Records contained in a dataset
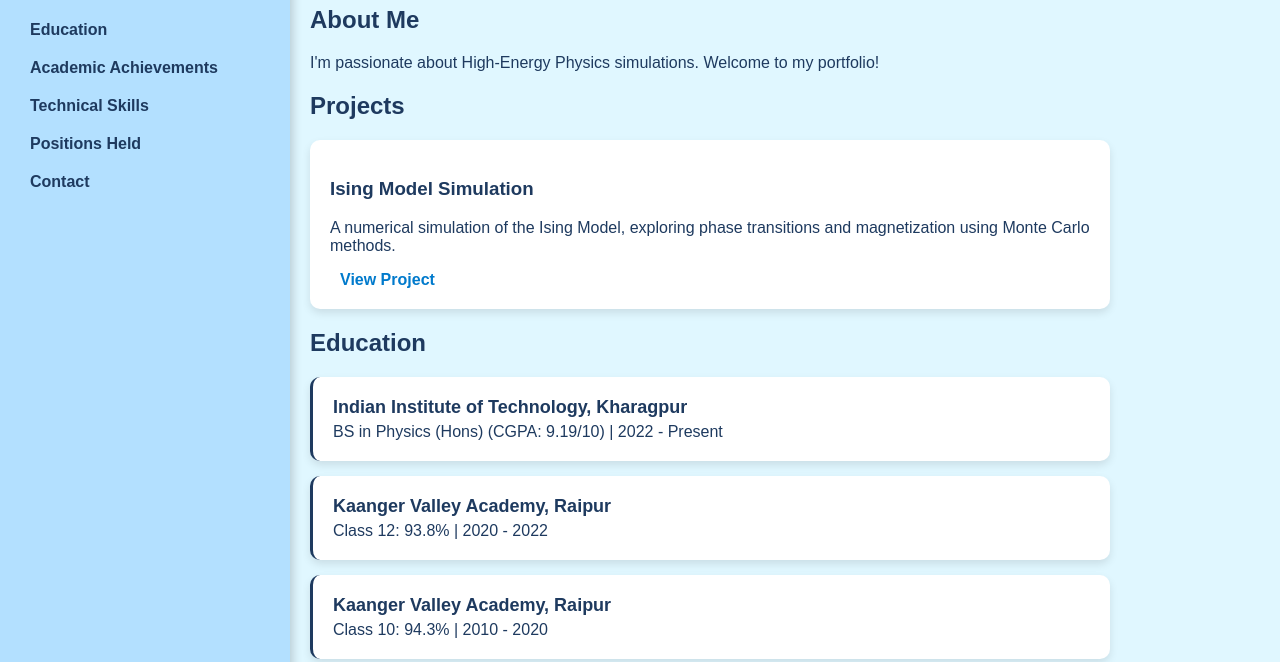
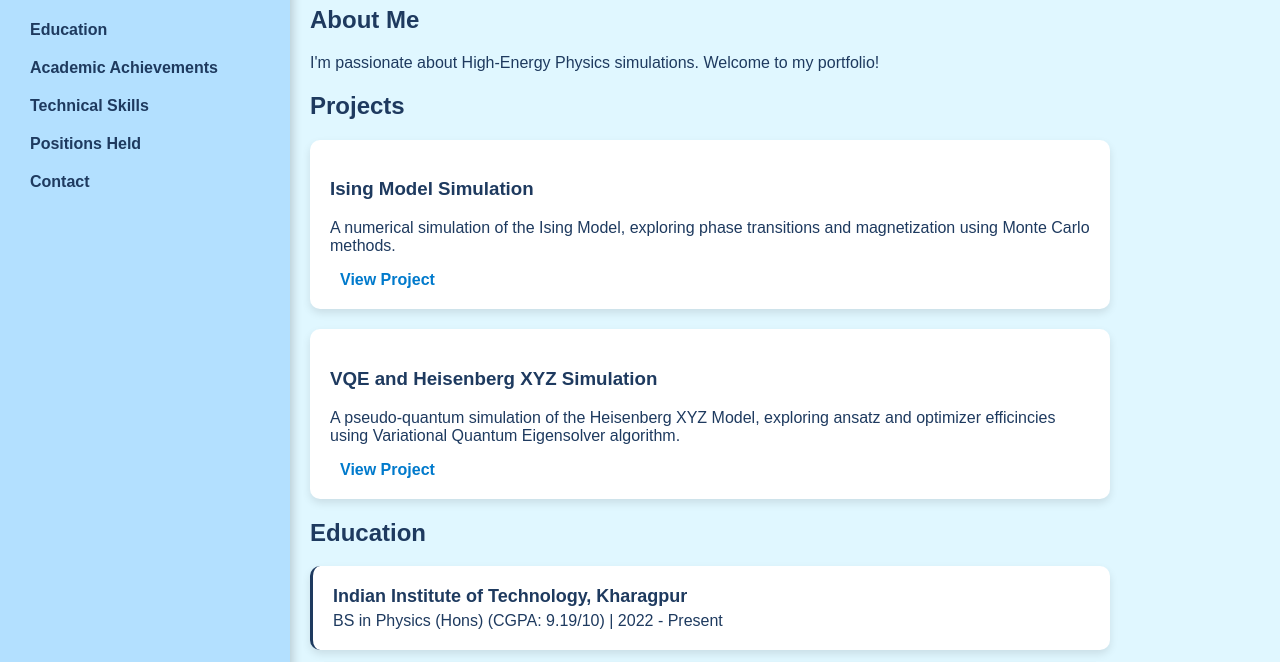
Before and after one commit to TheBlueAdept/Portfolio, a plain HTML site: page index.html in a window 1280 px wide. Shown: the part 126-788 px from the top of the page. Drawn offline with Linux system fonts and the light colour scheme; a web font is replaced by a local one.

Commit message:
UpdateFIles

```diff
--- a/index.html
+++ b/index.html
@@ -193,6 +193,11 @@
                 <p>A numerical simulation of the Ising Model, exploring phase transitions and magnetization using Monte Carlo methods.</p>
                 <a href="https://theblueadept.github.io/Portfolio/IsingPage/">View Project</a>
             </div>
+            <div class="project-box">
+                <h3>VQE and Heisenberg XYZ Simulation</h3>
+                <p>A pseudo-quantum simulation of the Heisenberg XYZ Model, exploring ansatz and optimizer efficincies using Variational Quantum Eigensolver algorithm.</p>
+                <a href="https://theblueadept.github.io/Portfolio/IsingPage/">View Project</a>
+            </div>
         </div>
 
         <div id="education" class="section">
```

Work order
The answer should be the exact lines running from the line containing "UpdateFIles" to the last line of the entries, with nothing else.

Result of this exercise
UpdateFIles

```diff
--- a/index.html
+++ b/index.html
@@ -193,6 +193,11 @@
                 <p>A numerical simulation of the Ising Model, exploring phase transitions and magnetization using Monte Carlo methods.</p>
                 <a href="https://theblueadept.github.io/Portfolio/IsingPage/">View Project</a>
             </div>
+            <div class="project-box">
+                <h3>VQE and Heisenberg XYZ Simulation</h3>
+                <p>A pseudo-quantum simulation of the Heisenberg XYZ Model, exploring ansatz and optimizer efficincies using Variational Quantum Eigensolver algorithm.</p>
+                <a href="https://theblueadept.github.io/Portfolio/IsingPage/">View Project</a>
+            </div>
         </div>
 
         <div id="education" class="section">
```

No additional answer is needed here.